To do → From the entries, copy out every line in which the word "FETCH" is found.

Available data →
§ §
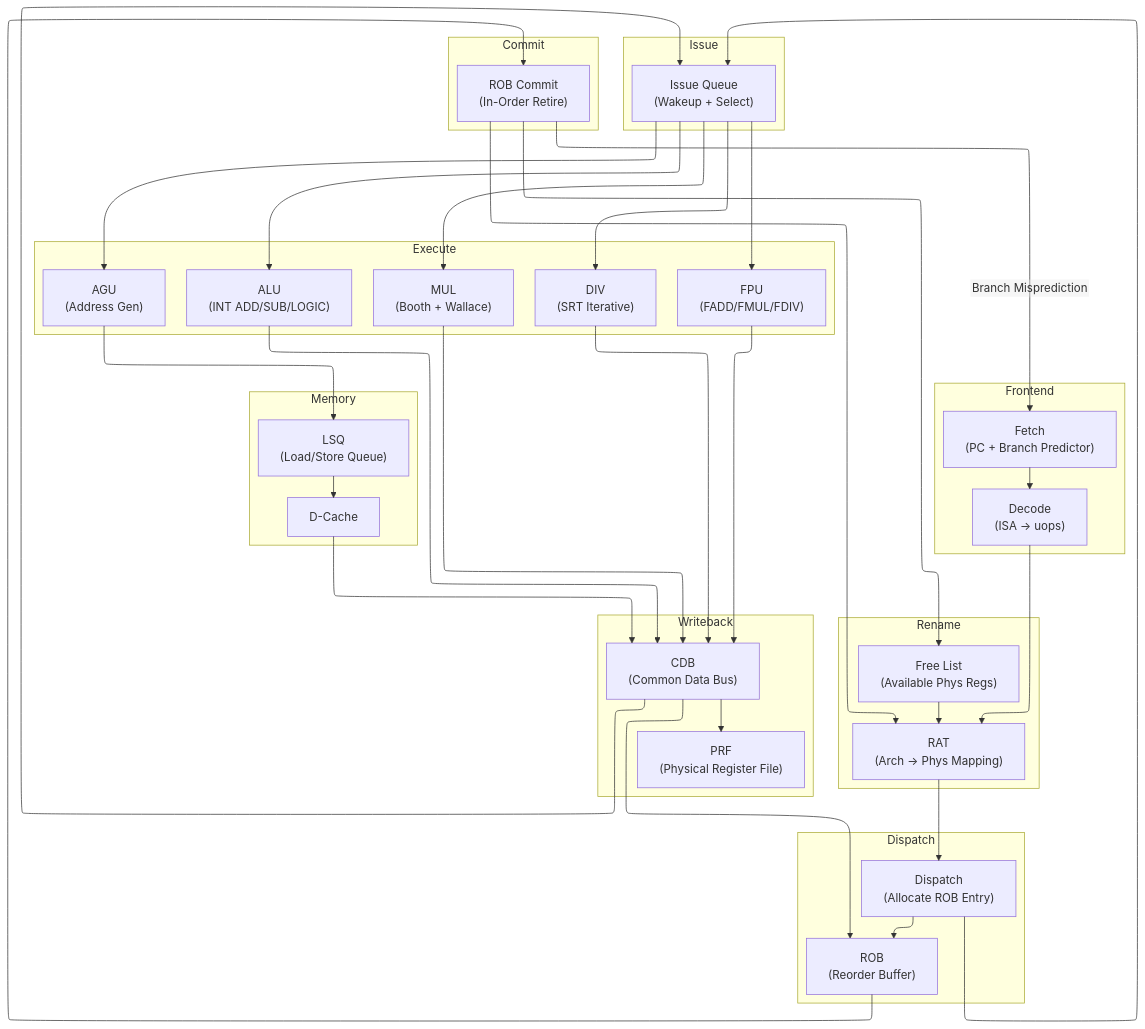
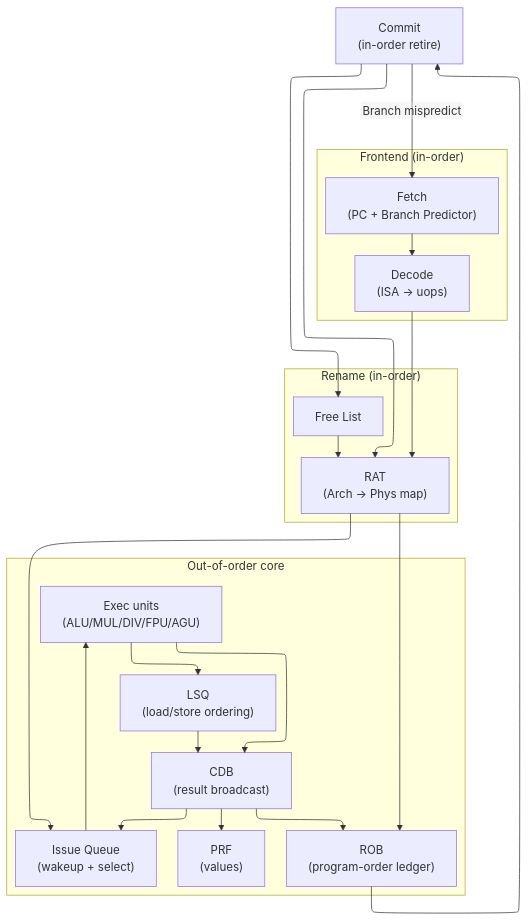
The first of 2 diagrams in 01_Architecture_and_PPA/05_OoO_Execution.md (Wty2003328/silicon-design-notebook), drawn with Mermaid before and after one commit. The commit also changed other lines of this file and 26 other files, not shown here.

Commit message:
Concept-first hard rework checkpoint: Architecture, Fundamentals, Power folders complete (~25 pages reworked)

````diff
--- a/01_Architecture_and_PPA/05_OoO_Execution.md
+++ b/01_Architecture_and_PPA/05_OoO_Execution.md
@@ -20,70 +36,37 @@
 ```mermaid
 %%{init: {"flowchart": {"defaultRenderer": "elk", "nodeSpacing": 60, "rankSpacing": 60, "htmlLabels": false}}}%%
 flowchart TD
-    subgraph Frontend["Frontend"]
+    subgraph Frontend["Frontend (in-order)"]
         FETCH["Fetch\n(PC + Branch Predictor)"]
         DECODE["Decode\n(ISA -> uops)"]
     end
+    subgraph Rename["Rename (in-order)"]
+        RAT["RAT\n(Arch -> Phys map)"]
+        FREELIST["Free List"]
+    end
+    subgraph OoO["Out-of-order core"]
+        ROB["ROB\n(program-order ledger)"]
+        IQ["Issue Queue\n(wakeup + select)"]
+        PRF["PRF\n(values)"]
+        EXEC["Exec units\n(ALU/MUL/DIV/FPU/AGU)"]
+        LSQ["LSQ\n(load/store ordering)"]
+        CDB["CDB\n(result broadcast)"]
+    end
+    COMMIT["Commit\n(in-order retire)"]
 
-    subgraph RenameStage["Rename"]
-        RAT["RAT\n(Arch -> Phys Mapping)"]
-        FREELIST["Free List\n(Available Phys Regs)"]
-    end
-
-    subgraph DispatchStage["Dispatch"]
-        ROB["ROB\n(Reorder Buffer)"]
-        DISPATCH["Dispatch\n(Allocate ROB Entry)"]
-    end
-
-    subgraph IssueStage["Issue"]
-        IQ["Issue Queue\n(Wakeup + Select)"]
-    end
-
-    subgraph ExecuteStage["Execute"]
-        ALU["ALU\n(INT ADD/SUB/LOGIC)"]
-        MUL["MUL\n(Booth + Wallace)"]
-        DIV["DIV\n(SRT Iterative)"]
-        FPU["FPU\n(FADD/FMUL/FDIV)"]
-        AGU["AGU\n(Address Gen)"]
-    end
-
-    subgraph MemoryStage["Memory"]
-        LSQ["LSQ\n(Load/Store Queue)"]
-        DCACHE["D-Cache"]
-    end
-
-    subgraph WritebackStage["Writeback"]
-        CDB["CDB\n(Common Data Bus)"]
-        PRF["PRF\n(Physical Register File)"]
-    end
-
-    subgraph CommitStage["Commit"]
-        COMMIT["ROB Commit\n(In-Order Retire)"]
-    end
-
-    FETCH --> DECODE
-    DECODE --> RAT
-    RAT --> DISPATCH
+    FETCH --> DECODE --> RAT
     FREELIST --> RAT
-    DISPATCH --> ROB
-    DISPATCH --> IQ
-    IQ --> ALU
-    IQ --> MUL
-    IQ --> DIV
-    IQ --> FPU
-    IQ --> AGU
-    AGU --> LSQ
-    LSQ --> DCACHE
-    ALU --> CDB
-    MUL --> CDB
-    DIV --> CDB
-    FPU --> CDB
-    DCACHE --> CDB
+    RAT --> ROB
+    RAT --> IQ
+    IQ --> EXEC
+    EXEC --> LSQ
+    EXEC --> CDB
+    LSQ --> CDB
     CDB --> PRF
     CDB --> IQ
     CDB --> ROB
     ROB --> COMMIT
     COMMIT --> RAT
     COMMIT --> FREELIST
-    COMMIT -->|Branch Misprediction| FETCH
+    COMMIT -->|Branch mispredict| FETCH
 ```
````
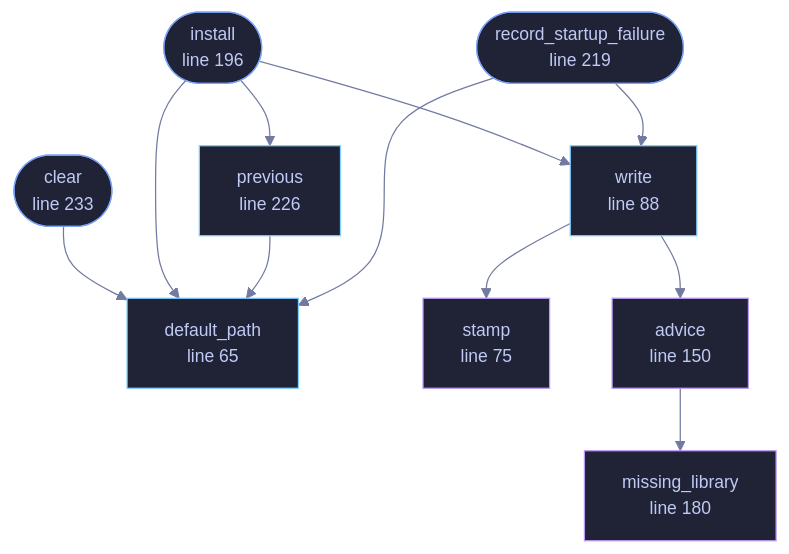
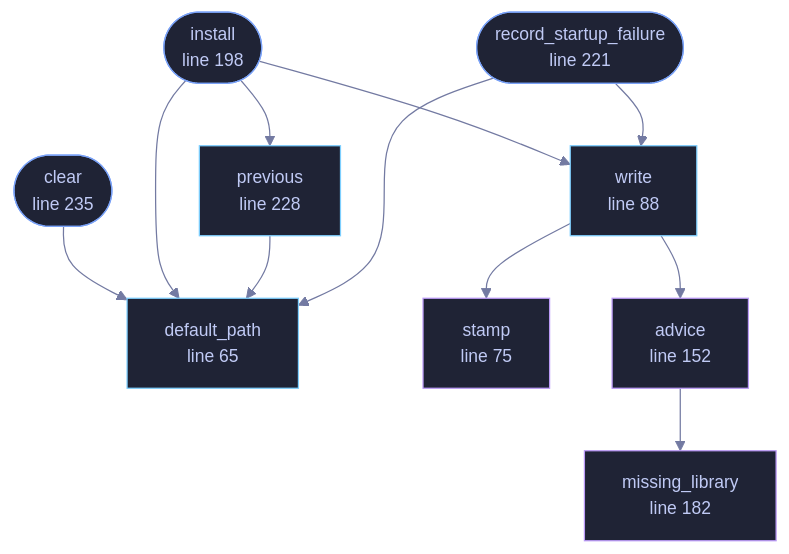
One commit to tilas01/veilvoice changed the diagram in docs/files/veilvoice-gui/crashlog.md. Above: the diagram before and after it, drawn with Mermaid. The commit also changed other lines of this file and 72 other files, not shown here.

````diff
--- a/docs/files/veilvoice-gui/crashlog.md
+++ b/docs/files/veilvoice-gui/crashlog.md
@@ -114,38 +114,38 @@
 ```mermaid
 %%{init: {"theme":"base","themeVariables":{"background":"#1a1b26","primaryColor":"#1f2335","primaryTextColor":"#c0caf5","primaryBorderColor":"#7aa2f7","secondaryColor":"#16161e","tertiaryColor":"#16161e","lineColor":"#737aa2","textColor":"#c0caf5","mainBkg":"#1f2335","nodeBorder":"#7aa2f7","clusterBkg":"#16161e","clusterBorder":"#2f3549","fontFamily":"ui-monospace, SFMono-Regular, Consolas, monospace","fontSize":"14px"}}}%%
 flowchart TD
     n_default_path["default_path<br/>line 65"]
     n_stamp["stamp<br/>line 75"]
     n_write["write<br/>line 88"]
-    n_advice["advice<br/>line 150"]
-    n_missing_library["missing_library<br/>line 180"]
-    n_install(["install<br/>line 196"])
-    n_record_startup_failure(["record_startup_failure<br/>line 219"])
-    n_previous["previous<br/>line 226"]
-    n_clear(["clear<br/>line 233"])
+    n_advice["advice<br/>line 152"]
+    n_missing_library["missing_library<br/>line 182"]
+    n_install(["install<br/>line 198"])
+    n_record_startup_failure(["record_startup_failure<br/>line 221"])
+    n_previous["previous<br/>line 228"]
+    n_clear(["clear<br/>line 235"])
     n_advice --> n_missing_library
     n_clear --> n_default_path
     n_install --> n_default_path
     n_install --> n_previous
     n_install --> n_write
     n_previous --> n_default_path
     n_record_startup_failure --> n_default_path
     n_record_startup_failure --> n_write
     n_write --> n_advice
     n_write --> n_stamp
     click n_default_path href "https://github.com/tilas01/veilvoice/blob/main/crates/veilvoice-gui/src/crashlog.rs#L65" "open the source"
     click n_stamp href "https://github.com/tilas01/veilvoice/blob/main/crates/veilvoice-gui/src/crashlog.rs#L75" "open the source"
     click n_write href "https://github.com/tilas01/veilvoice/blob/main/crates/veilvoice-gui/src/crashlog.rs#L88" "open the source"
-    click n_advice href "https://github.com/tilas01/veilvoice/blob/main/crates/veilvoice-gui/src/crashlog.rs#L150" "open the source"
-    click n_missing_library href "https://github.com/tilas01/veilvoice/blob/main/crates/veilvoice-gui/src/crashlog.rs#L180" "open the source"
-    click n_install href "https://github.com/tilas01/veilvoice/blob/main/crates/veilvoice-gui/src/crashlog.rs#L196" "open the source"
-    click n_record_startup_failure href "https://github.com/tilas01/veilvoice/blob/main/crates/veilvoice-gui/src/crashlog.rs#L219" "open the source"
-    click n_previous href "https://github.com/tilas01/veilvoice/blob/main/crates/veilvoice-gui/src/crashlog.rs#L226" "open the source"
-    click n_clear href "https://github.com/tilas01/veilvoice/blob/main/crates/veilvoice-gui/src/crashlog.rs#L233" "open the source"
+    click n_advice href "https://github.com/tilas01/veilvoice/blob/main/crates/veilvoice-gui/src/crashlog.rs#L152" "open the source"
+    click n_missing_library href "https://github.com/tilas01/veilvoice/blob/main/crates/veilvoice-gui/src/crashlog.rs#L182" "open the source"
+    click n_install href "https://github.com/tilas01/veilvoice/blob/main/crates/veilvoice-gui/src/crashlog.rs#L198" "open the source"
+    click n_record_startup_failure href "https://github.com/tilas01/veilvoice/blob/main/crates/veilvoice-gui/src/crashlog.rs#L221" "open the source"
+    click n_previous href "https://github.com/tilas01/veilvoice/blob/main/crates/veilvoice-gui/src/crashlog.rs#L228" "open the source"
+    click n_clear href "https://github.com/tilas01/veilvoice/blob/main/crates/veilvoice-gui/src/crashlog.rs#L235" "open the source"
     classDef entry fill:#1f2335,stroke:#7aa2f7,color:#c0caf5
     class n_install,n_record_startup_failure,n_clear entry
     classDef api fill:#1f2335,stroke:#7dcfff,color:#c0caf5
     class n_default_path,n_write,n_previous api
     classDef helper fill:#1f2335,stroke:#bb9af7,color:#c0caf5
     class n_stamp,n_advice,n_missing_library helper
 ```
````
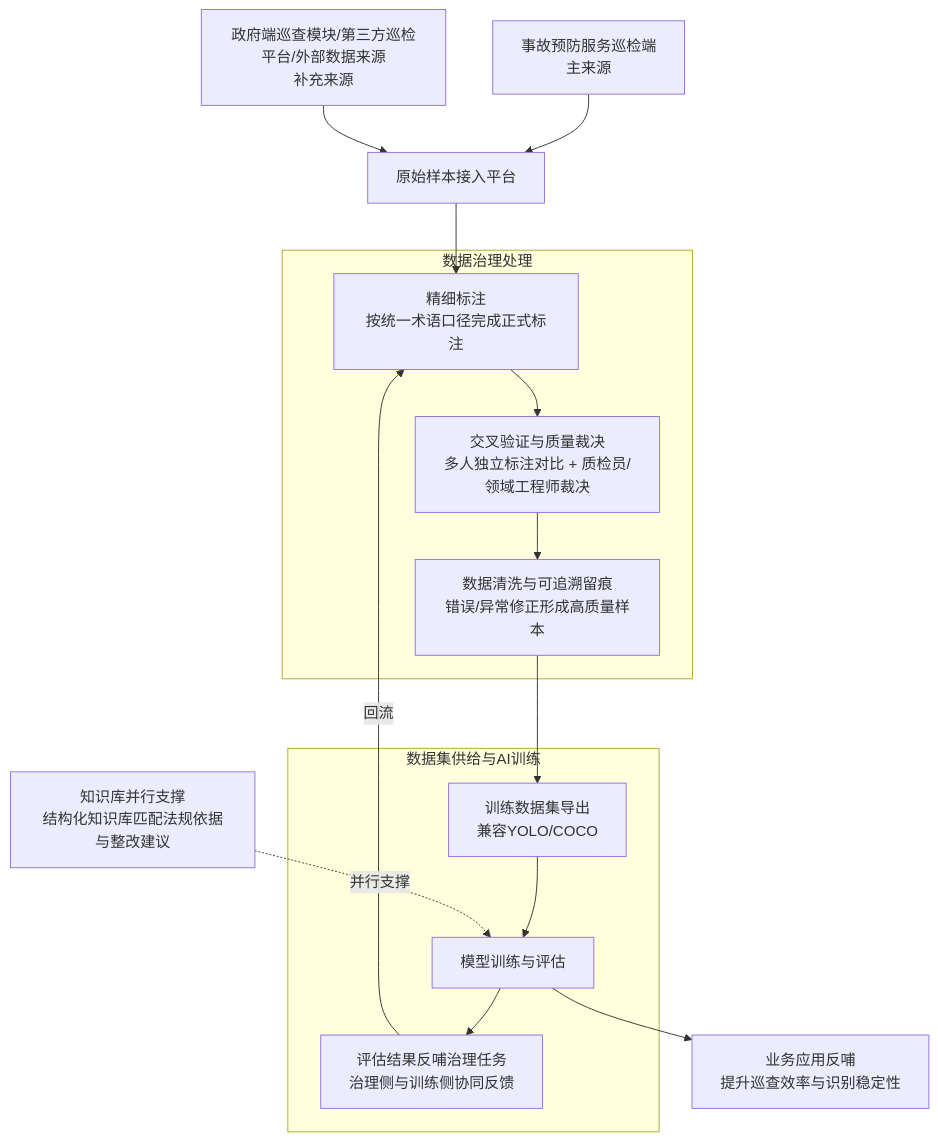
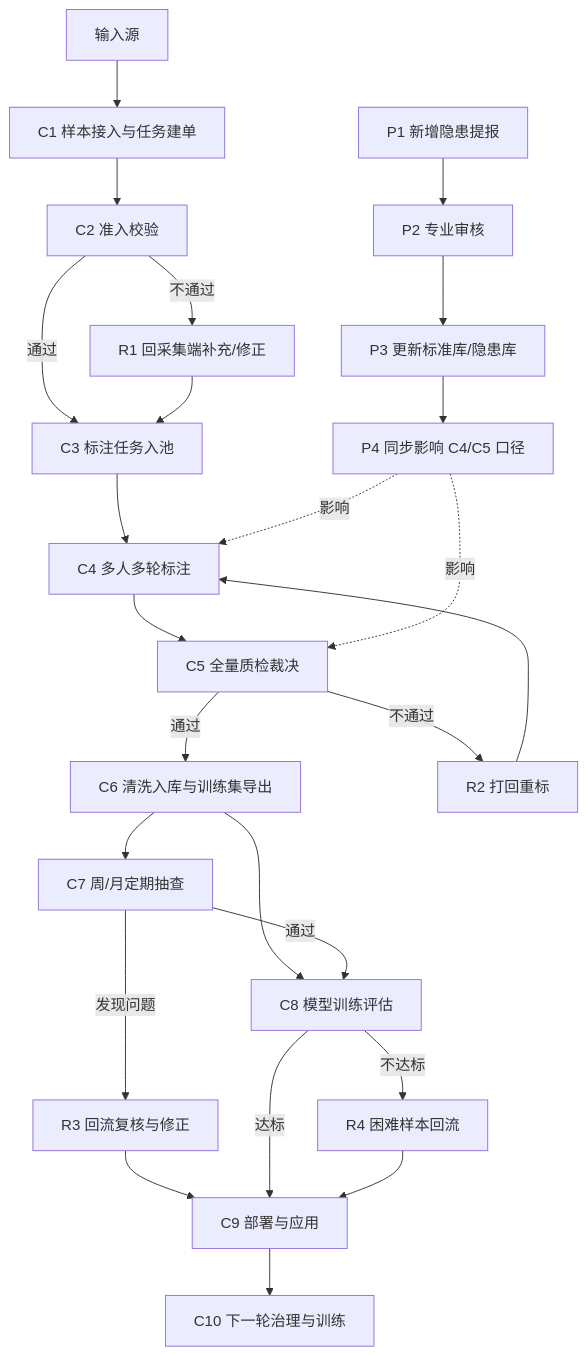
Before and after one commit to zhudan930612/Data-governance: the second of 2 diagrams in 数据治理平台业务流程总览表-Mermaid.md, drawn with Mermaid. The commit also changed other lines of this file and 1 other file, not shown here.

Commit message:
业务流程总览表调整

````diff
--- a/数据治理平台业务流程总览表-Mermaid.md
+++ b/数据治理平台业务流程总览表-Mermaid.md
@@ -11,33 +58,43 @@
 ```mermaid
 flowchart TD
-    A1[事故预防服务巡检端\n主来源]
-    A2[政府端巡查模块/第三方巡检平台/外部数据来源\n补充来源]
-    B[原始样本接入平台]
+    A1[输入源]
+    C1[C1 样本接入与任务建单]
+    C2[C2 准入校验]
+    C3[C3 标注任务入池]
+    C4[C4 多人多轮标注]
+    C5[C5 全量质检裁决]
+    C6[C6 清洗入库与训练集导出]
+    C7[C7 周/月定期抽查]
+    C8[C8 模型训练评估]
+    C9[C9 部署与应用]
+    C10[C10 下一轮治理与训练]
 
-    A1 --> B
-    A2 --> B
+    R1[R1 回采集端补充/修正]
+    R2[R2 打回重标]
+    R3[R3 回流复核与修正]
+    R4[R4 困难样本回流]
 
-    subgraph DG[数据治理处理]
-      C1[精细标注\n按统一术语口径完成正式标注]
-      C2[交叉验证与质量裁决\n多人独立标注对比 + 质检员/领域工程师裁决]
-      C3[数据清洗与可追溯留痕\n错误/异常修正形成高质量样本]
-      C1 --> C2 --> C3
-    end
+    P1[P1 新增隐患提报]
+    P2[P2 专业审核]
+    P3[P3 更新标准库/隐患库]
+    P4[P4 同步影响 C4/C5 口径]
 
-    subgraph AI[数据集供给与AI训练]
-      D1[训练数据集导出\n兼容YOLO/COCO]
-      D2[模型训练与评估]
-      D3[评估结果反哺治理任务\n治理侧与训练侧协同反馈]
-      D1 --> D2 --> D3
-    end
+    A1 --> C1 --> C2
+    C2 -- 通过 --> C3
+    C2 -- 不通过 --> R1 --> C3
+    C3 --> C4 --> C5
+    C5 -- 通过 --> C6
+    C5 -- 不通过 --> R2 --> C4
 
-    B --> C1
-    C3 --> D1
-    D3 -- 回流 --> C1
+    C6 --> C7
+    C6 --> C8
+    C7 -- 通过 --> C8
+    C7 -- 发现问题 --> R3 --> C9
+    C8 -- 达标 --> C9
+    C8 -- 不达标 --> R4 --> C9
+    C9 --> C10
 
-    E[业务应用反哺\n提升巡查效率与识别稳定性]
-    D2 --> E
-
-    K[知识库并行支撑\n结构化知识库匹配法规依据与整改建议]
-    K -. 并行支撑 .-> D2
+    P1 --> P2 --> P3 --> P4
+    P4 -. 影响 .-> C4
+    P4 -. 影响 .-> C5
 ```
````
§ §
Exercise response →
         FETCH["Fetch\n(PC + Branch Predictor)"]
-    FETCH --> DECODE
+    FETCH --> DECODE --> RAT
-    COMMIT -->|Branch Misprediction| FETCH
+    COMMIT -->|Branch mispredict| FETCH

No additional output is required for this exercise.